    Brown, who was to meet Obama on Tuesday, was laying the groundwork for a G-20 economic summit of advanced and developing nations meeting in London next month. The summit, which Brown is chairing, is critical for improving global economic confidence as well as Brown's political prospects.

    Brown planned to deliver a tough economic message for the White House and lawmakers, whom he will address Wednesday. He is urging the United States to avoid protectionism at a time that it has populist appeal. That theme is likely to loom large at the London summit.

    Ahead of the U.S. trip, Brown was stressing the traditionally strong bonds between British and American leaders and urging the two countries to lead the world out of crisis.

    The White House also was pointing to the need for coordinated economic action.

    "The president said in September that we have to act together in helping to stimulate the economies of the G-20 as well as ensuring that there are some financial rules of the road so that we don't find ourselves in the same position a few years down the line," White House press secretary Robert Gibbs said Monday.

    Brown has been falling significantly behind the conservative opposition in British opinion polls. Supporters hope an appearance with Obama and a leading role in next month's economic summit will change his fortunes. After showing a sometimes frosty front with President George W. Bush, Brown hopes to prove ties to London are as crucial to the United States as developing relations with China and Japan.

    But in tackling the protectionism issue, the British leader seeks to present himself as a plain-speaking friend, not reluctant to question his trans-Atlantic ally like predecessor Tony Blair, whom critics dubbed Bush's poodle.

    Writing in London's Sunday Times during the weekend, Brown said he wanted to reach agreement with Obama on a global pact for the summit.
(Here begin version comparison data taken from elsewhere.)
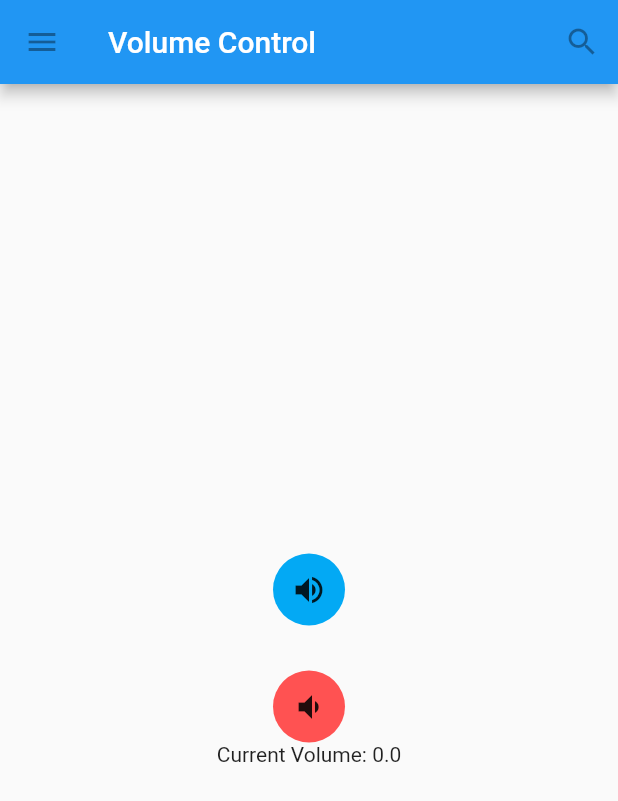
After one commit to xzhang76/FirstFlutterApp, a Flutter app: the MyIconButton screen opened directly, on a phone screen of 412 x 824 dp. The commit adds this screen. Shown: the top 801 px of the screen. Run offline on Flutter 3.47's test engine with Material 2 defaults, Android fonts, the phone set to English and light mode, and no system bars.

Commit message:
Icon Button

```diff
--- /dev/null
+++ b/lib/button/iconButton.dart
@@ -0,0 +1,52 @@
+import 'package:flutter/material.dart';
+
+double _volume = 0.0;
+
+class MyIconButton extends StatefulWidget {
+  const MyIconButton({Key key}) : super(key: key);
+
+  @override
+  State<StatefulWidget> createState() {
+    return new _MyIconButtonState();
+  }
+}
+
+class _MyIconButtonState extends State<MyIconButton> {
+  @override
+  Widget build(BuildContext context) {
+    return new Scaffold(
+      appBar: new AppBar(
+        leading: new IconButton(icon: new Icon(Icons.menu), onPressed: null),
+        title: new Text('Volume Control'),
+        actions: <Widget>[
+          new IconButton(icon: new Icon(Icons.search), onPressed: null)
+        ],
+      ),
+      body: new Center(
+        child: new Column(
+          mainAxisSize: MainAxisSize.min,
+          children: <Widget>[
+            new Ink(
+              decoration: new ShapeDecoration(shape: CircleBorder(), color: Colors.lightBlue),
+              child: new IconButton(icon: new Icon(Icons.volume_up), onPressed: () {
+                setState(() {
+                  _volume += 10;
+                });
+              }),
+            ),
+            const SizedBox(height: 30),
+            new Ink(
+              decoration: new ShapeDecoration(shape: CircleBorder(), color: Colors.redAccent),
+              child: new IconButton(icon: new Icon(Icons.volume_down), onPressed: () {
+                setState(() {
+                  _volume += -10;
+                });
+              }),
+            ),
+            new Text("Current Volume: $_volume"),
+          ],
+        ),
+      ),
+    );
+  }
+}
--- a/lib/listItem.dart
+++ b/lib/listItem.dart
@@ -14,5 +14,5 @@ const List<ListItem> itemList = const <ListItem>[
   const ListItem(title: 'SimpleAppbar', icon: Icons.label),
   const ListItem(title: 'BottomBarWithText', icon: Icons.book),
   const ListItem(title: 'RaisedButton', icon: Icons.restaurant),
-  const ListItem(title: 'Subway', icon: Icons.directions_subway),
+  const ListItem(title: 'IconButton', icon: Icons.import_contacts),
 ];
--- a/lib/main.dart
+++ b/lib/main.dart
@@ -1,12 +1,13 @@
 import 'package:flutter/material.dart';
 import 'package:myapp/listItem.dart';
-import 'package:myapp/raisedbutton/myRaisedButton.dart';
 import 'package:myapp/snackBar.dart';
 import 'package:myapp/myBottomNavigationBar.dart';
 
 import 'appbar/simpleAppbar.dart';
 import 'appbar/tabbedAppbar.dart';
 import 'bottombar/bottomBar.dart';
+import 'button/iconButton.dart';
+import 'button/myRaisedButton.dart';
 
 
 void main() => runApp(new BasicAppBarSample());
@@ -71,6 +72,8 @@ Widget _buildRow(ListItem item, BuildContext context, int index) {
         bottomBarWithText(context);
       } else if(index == 5) {
         raisedButtonDemo(context);
+      } else if(index == 6) {
+        iconButtonDemo(context);
       }
     },
   );
@@ -111,3 +114,9 @@ void raisedButtonDemo(BuildContext context) {
     return new MyRaisedButton();
   }));
 }
+
+void iconButtonDemo(BuildContext context) {
+  Navigator.push(context, MaterialPageRoute(builder: (context) {
+    return new MyIconButton();
+  }));
+}
```
Also changed, not shown: lib/button/myRaisedButton.dart (renamed from lib/raisedbutton/myRaisedButton.dart).
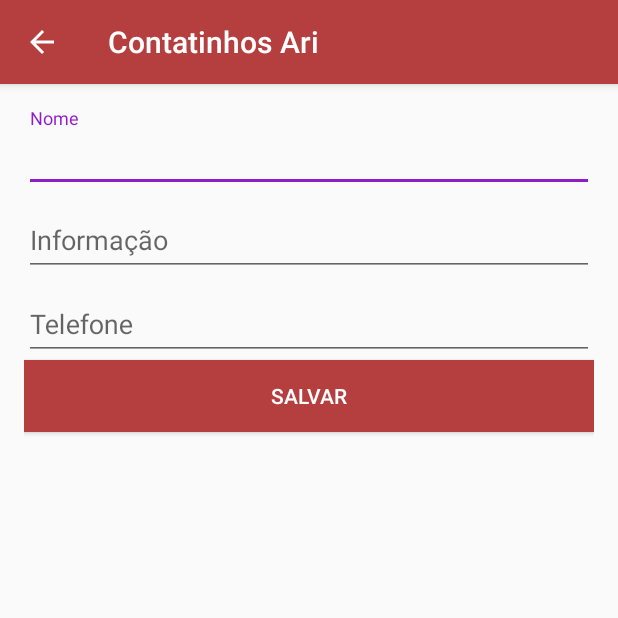
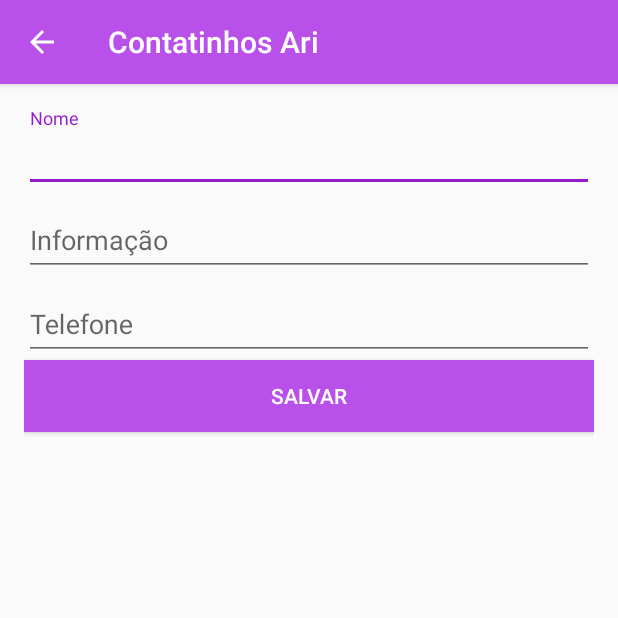
Before and after one commit to maxsonferovante/Contatinhos-Ari, an Android app: the ContatoActivity screen opened directly, with no data from a screen before it, on a phone screen of 412 x 824 dp, the top half of it. Run offline under Robolectric (Android 15) with nearby library versions, the phone set to English and light mode, and no system bars.

Commit message:
Mudança de cores e icon

```diff
--- a/Agenda/app/src/main/res/values/colors.xml
+++ b/Agenda/app/src/main/res/values/colors.xml
@@ -1,8 +1,8 @@
 <?xml version="1.0" encoding="utf-8"?>
 <resources>
-    <color name="colorPrimary">#b53f3f</color>
-    <color name="colorPrimaryDark">#9f3032</color>
-    <color name="colorAccent">#8f1bc9</color>
+    <color name="colorPrimary">#b950e9</color>
+    <color name="colorPrimaryDark">#a129ec</color>
+    <color name="colorAccent">#951bc9</color>
 
     <color name="nome">#999999</color>
     <color name="telefone">#222222</color>
```
Also changed, not shown: Agenda/app/src/main/ic_launcher-web.png, Agenda/app/src/main/res/mipmap-hdpi/ic_launcher.png, Agenda/app/src/main/res/mipmap-mdpi/ic_launcher.png, Agenda/app/src/main/res/mipmap-xhdpi/ic_launcher.png, Agenda/app/src/main/res/mipmap-xxhdpi/ic_launcher.png, Agenda/app/src/main/res/mipmap-xxxhdpi/ic_launcher.png.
He said all nations should agree to inject cash into their economies, sign up to universal banking reforms and back an overhaul of international institutions.

    "President Obama and I will discuss this week a global new deal, whose impact can stretch from the villages of Africa to reforming the financial institutions of London and New York — and giving security to the hardworking families in every country," Brown wrote.

    Britain has invested billions to bail out banks and boost the country's economy, while Obama has had a $787 billion economic stimulus bill passed in the United States.

    The two leaders are also likely to touch on the war in Afghanistan, Iran's nuclear program, global warming and other topics.